As I’ve discussed in a previous blog post, cholesterol is needed for numerous functions including the synthesis of hormones and vitamin D, synthesis of bile acids (to help us digest foods) and to protect cells from damage. To be abundantly clear, we all need optimal levels of cholesterol in order for our bodies to run smoothly – in fact, some studies even suggest that higher cholesterol levels may be protective (13, 14) particularly in the elderly (15), which is the most targeted population for reduction of cholesterol! One study even found that out of 136,905 hospitalizations from 2000 – 2006 associated with coronary artery disease (CAD) almost half of patients had normal LDL cholesterol (16).
These contrasting findings serve to highlight that nothing is as straightforward as it seems, urging us to carefully revisit this war on cholesterol.
Should you switch to vegetable oils?
The recommendation then naturally follows to substitute coconut oil with plant oils, such as olive oil, safflower, corn oil and soybean oil.
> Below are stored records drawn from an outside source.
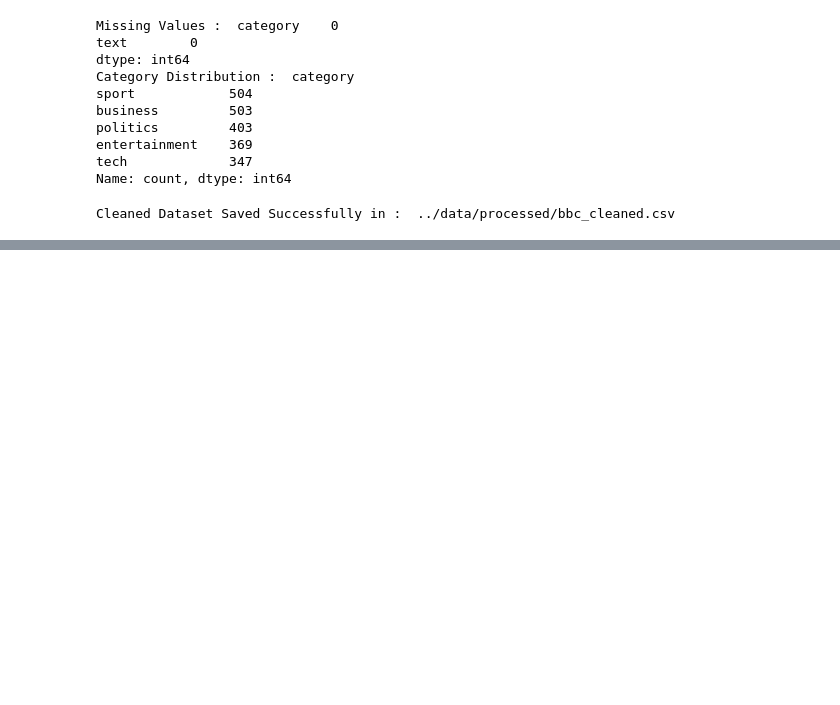
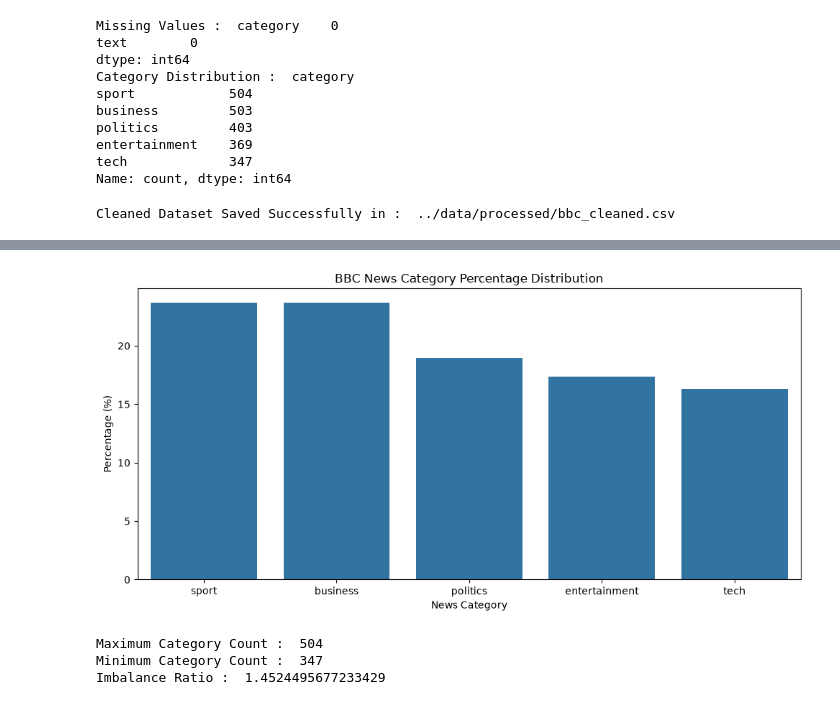
Before and after one commit to JIBANJYOTIMOHANTY/intelligent-ai-platform, a Jupyter notebook: ai-services/document-intelligence/notebooks/01_dataset_inspection.ipynb, the cells around one changed output, grey strips where cells are left out. Drawn from its saved outputs; the diff is of its cells as text; code cells hidden in the pictures; blank space fills up the shorter version.

```diff
--- a/ai-services/document-intelligence/notebooks/01_dataset_inspection.ipynb
+++ b/ai-services/document-intelligence/notebooks/01_dataset_inspection.ipynb
@@ -161,0 +173,6 @@ Cleaned Dataset Saved Successfully in :  ../data/processed/bbc_cleaned.csv
+# %%
+category_percentages = (
+    df_cleaned['category'].value_counts(normalize=True) * 100
+)
+
+print(category_percentages.round(2))
@@ -161,0 +204,26 @@ Cleaned Dataset Saved Successfully in :  ../data/processed/bbc_cleaned.csv
+# %%
+plt.figure(figsize=(10, 5))
+
+sns.barplot(
+    x = category_percentages.index,
+    y = category_percentages.values
+)
+
+plt.title("BBC News Category Percentage Distribution")
+plt.xlabel("News Category")
+plt.ylabel("Percentage (%)")
+plt.tight_layout()
+plt.show()
+# %% [output]
+[figure, added]
+# %%
+print("Maximum Category Count : ", category_counts.max())
+print("Minimum Category Count : ", category_counts.min())
+
+imbalance_ratio = category_counts.max() / category_counts.min()
+
+print("Imbalance Ratio : ", imbalance_ratio)
+# %% [output]
+Maximum Category Count :  504
+Minimum Category Count :  347
+Imbalance Ratio :  1.4524495677233429
```
Also changed, not shown: parts of 9 cells of this notebook.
The idea that vegetable oils are better than saturated fats (like coconut oil) stems from the findings that they lower total cholesterol and LDL-C (as cited by the AHA), so they presumably reduce our overall risk of heart disease. But as I previously outlined, that’s only a small piece of the puzzle.
While olive oil has been shown to possess numerous health properties, including decreasing the risk of CVD, due to its monounsaturated fatty acid and antioxidant profile (17, 18, 19), other vegetable oils have been linked to increased inflammation, which actually increases the risk for CVD, as previously discussed.
The link between vegetable oils and inflammation is attributed to its higher content of omega 6’s (pro-inflammatory fatty acids) which are more easily oxidized, thus promoting inflammation. That’s without even considering the fact that the majority of these oils are partially hydrogenated (trans fats!) and heavily processed further contributing to a less than ideal inflammatory profile in the body (20, 21).
So… is coconut oil bad for you? NO! While you shouldn’t be pouring down coconut oil like it’s water in a desert, moderate amounts in cooking, baking, and dressings would most likely do you no harm. But you know what IS bad for you?
to have a diet high in refined sugar, processed foods, conventional meat and stress, and low in fruits and vegetables, physical activity, adequate sleep and fun!
In the grand scheme of things, coconut oil is literally just a tablespoon in your oversized plate.